written request. Workers who complain have the right to have
their names withheld from their employers, and HIOSH will not
reveal this information. At least one of the following eight criteria must be met for HIOSH to conduct an on-site inspection:
HIOSH's phone/fax method enables the agency to respond more
quickly to hazards where none of the eight criteria listed above
are met or where the employee or employee representative
requests the phone/fax method.
Evaluating Employee Complaints
Before beginning an inspection, HIOSH staff must be able to
determine from the complaint that there are reasonable grounds
to believe that a violation of an OSHA/Hawaii standard or a safety or health hazard exists.
States Operating Approved Safety and Health Programs
States with OSHA-approved state plans provide the same protections to workers as federal OSHA, although they may follow
slightly different complaint processing procedures"
There are many sources of pollution in a tire shop including respirable particulates, solvent & other chemical fumes, exhaust fumes from vehicles being driven in and out.

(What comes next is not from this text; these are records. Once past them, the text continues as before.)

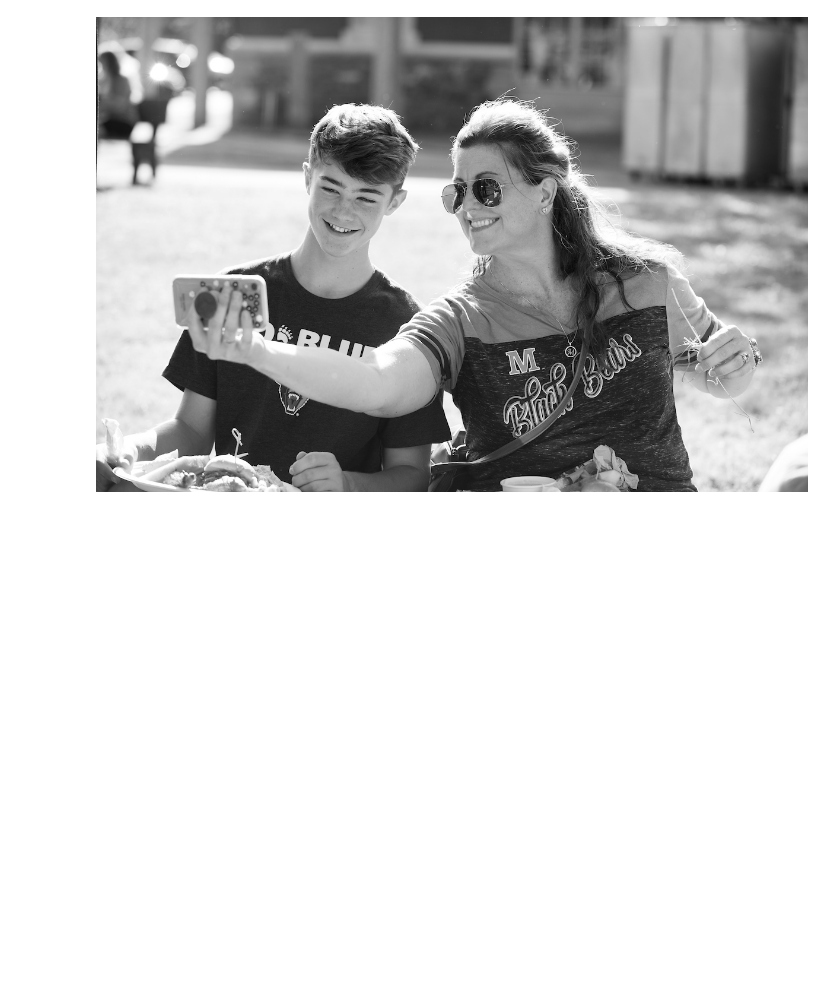
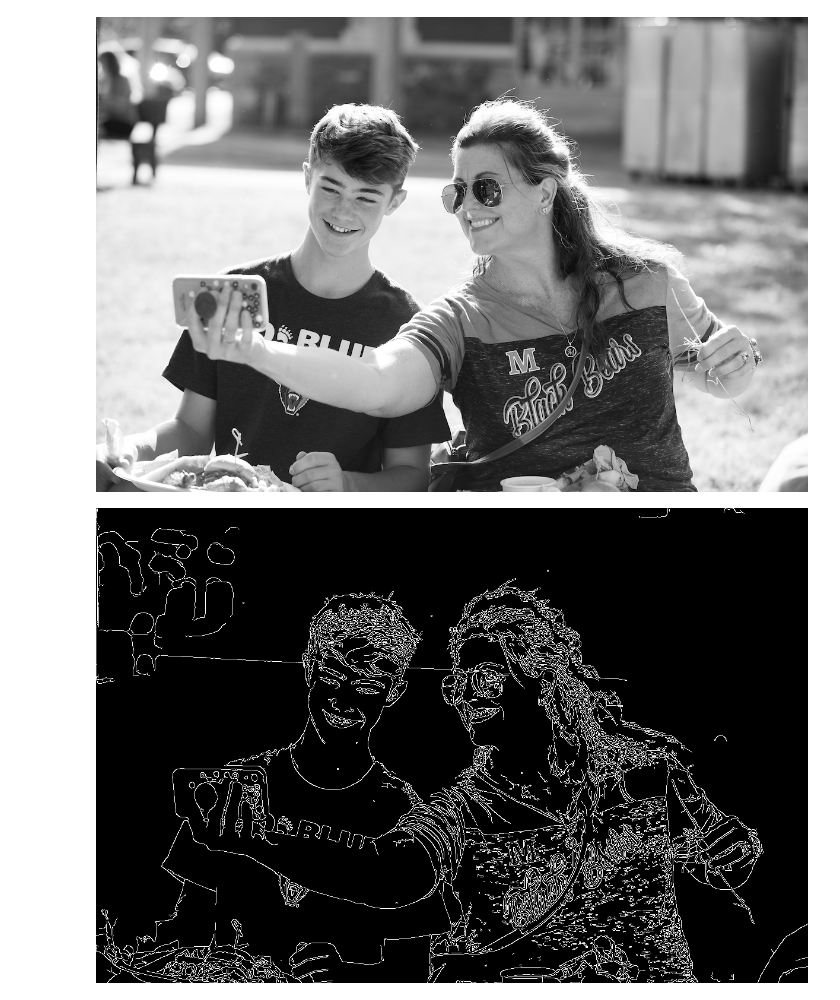
Before and after one commit to anumit-web/Open-CV--Computer-Vision-tutorial-1, a Jupyter notebook: Open-CV-test-1.ipynb, the cells around one changed output. Drawn from its saved outputs; the diff is of its cells as text; code cells hidden in the pictures; blank space fills up the shorter version.

```diff
--- a/Open-CV-test-1.ipynb
+++ b/Open-CV-test-1.ipynb
@@ -43,3 +43,14 @@ cv2.waitKey(0)
 cv2.destroyAllWindows()
 # %% [output]
 [figure]
+# %%
+# Applying Canny edge detection (a simple edge detection method)
+edges = cv2.Canny(gray_image, 50, 150)
+
+# Displaying the edge-detected image
+# cv2.imshow('Edges', edges)
+cv2_imshow(edges)
+cv2.waitKey(0)
+cv2.destroyAllWindows()
+# %% [output]
+[figure, added]
```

I think a sample of air would need to be analyzed to see what all is there. There is also the question of how many times per hour the air is changed inside the shop, especially since its closed with A/C.
Another link: http://www.cdc.gov/niosh/topics/indoorenv/
NIOSH Safety and Health Topic:
Indoor Environmental Quality
" "Indoor Environmental Quality" refers to the interactions among many factors in indoor environments, including the quality of the air (e.g., air flow, the presence of chemical or microbiological agents), physical conditions such as temperature and humidity, ergonomic factors, and stressors from social/psychological or work organizational factors.
The most common health complaints attributed by building occupants to their indoor environments are generally of nonspecific symptoms, such as eye, nose, throat, and skin irritation, headache, and fatigue. Specific causal exposures or
known diseases usually cannot be linked to these complaints. Available evidence relates these acute symptoms to multiple factors in the indoor environment.
NIOSH investigators have found IEQ problems caused by ventilation system deficiencies, overcrowding, offgassing from materials in the office and mechanical equipment, tobacco smoke, excessive moisture, microbiological contamination (e.g., mold), and outside air pollutants. "
A worker or customer could contact the HI OSH with an anonymous report. [customers are affected by IAQ too.]
The issue of the pharmacy being exposed to this same air is another question. Presumably when pills are repackaged from hermetic containers into smaller containers, this is done under a ventilation hood to prevent contamination from airborne fumes.
However the smaller containers are probably not hermetic. A customer could raise these concerns with COSTCO mgmt.
My .02, Ellis